◆ **What the task requires**: Could you return each line of the material that has "class" in it?

◆ **Provided material**:

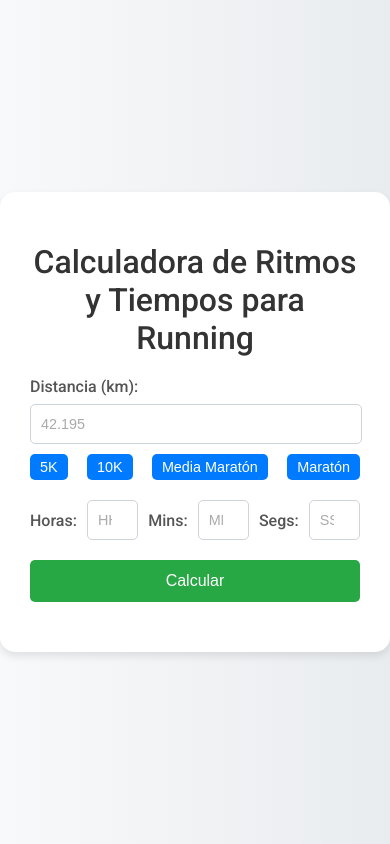
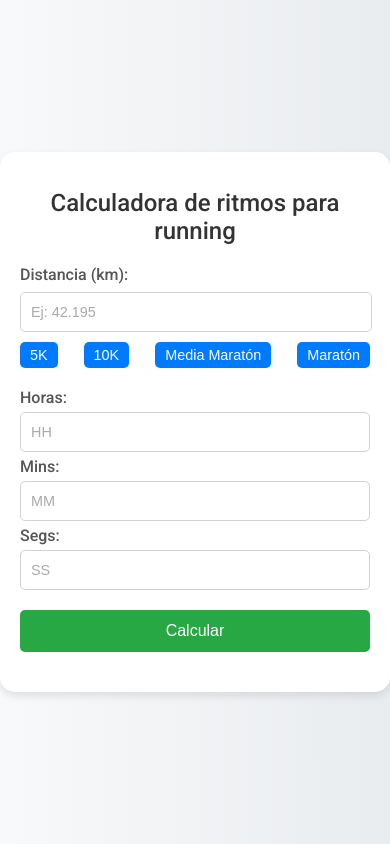
Before and after one commit to cociredefdev/calculo-ritmos-running, a plain HTML site: page index.html in a window 390 px wide. Drawn offline with Linux system fonts and the light colour scheme.

Commit message:
Add files via upload

```diff
--- a/index.html
+++ b/index.html
@@ -3,18 +3,18 @@
 <head>
     <meta charset="UTF-8">
     <meta name="viewport" content="width=device-width, initial-scale=1.0">
-    <title>Calculadora de Ritmos y Tiempos</title>
+    <title>Calculadora de ritmos para running</title>
     <link rel="stylesheet" href="styles.css">
     <link href="https://fonts.googleapis.com/css2?family=Roboto:wght@400;500&display=swap" rel="stylesheet">
-    <link rel="icon" type="image/svg+xml" href="favicon.png">
+    <link rel="icon" href="favicon.png" type="image/png">
 </head>
 <body>
     <div class="container">
-        <h1>Calculadora de Ritmos y Tiempos para Running</h1>
+        <h1>Calculadora de ritmos para running</h1>
         <form id="calculatorForm">
             <div class="form-group">
                 <label for="distance">Distancia (km):</label>
-                <input type="text" id="distance" placeholder="42.195" required>
+                <input type="text" id="distance" placeholder="Ej: 42.195" required>
                 <div class="suggestions">
                     <button type="button" class="suggestion-btn" onclick="setDistance(5)">5K</button>
                     <button type="button" class="suggestion-btn" onclick="setDistance(10)">10K</button>
--- a/styles.css
+++ b/styles.css
@@ -10,11 +10,11 @@ body {
 
 .container {
     background: white;
-    padding: 30px;
+    padding: 20px;
     border-radius: 15px;
     box-shadow: 0 4px 8px rgba(0,0,0,0.1);
     max-width: 400px;
-    width: 100%;
+    width: 90%;
 }
 
 h1 {
@@ -22,6 +22,7 @@ h1 {
     margin-bottom: 20px;
     font-weight: 500;
     color: #333;
+    font-size: 1.5em;
 }
 
 .form-group {
@@ -47,7 +48,7 @@ input {
 
 input::placeholder {
     color: #aaa;
-    font-size: 0.9em; /* Tamaño de letra reducido para el placeholder */
+    font-size: 0.9em;
 }
 
 .suggestions {
@@ -76,6 +77,7 @@ input::placeholder {
     justify-content: space-between;
     align-items: center;
     gap: 10px;
+    flex-wrap: wrap;
 }
 
 .form-group.inline label {
@@ -114,3 +116,14 @@ button[type="submit"]:hover {
     font-size: 1.2em;
     color: #333;
 }
+
+@media (max-width: 600px) {
+    .form-group.inline label,
+    .form-group.inline input {
+        width: 100%;
+    }
+
+    .form-group.inline {
+        gap: 5px;
+    }
+}
```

◆ **Response**:
     <div class="container">
             <div class="form-group">
                 <div class="suggestions">
                     <button type="button" class="suggestion-btn" onclick="setDistance(5)">5K</button>
                     <button type="button" class="suggestion-btn" onclick="setDistance(10)">10K</button>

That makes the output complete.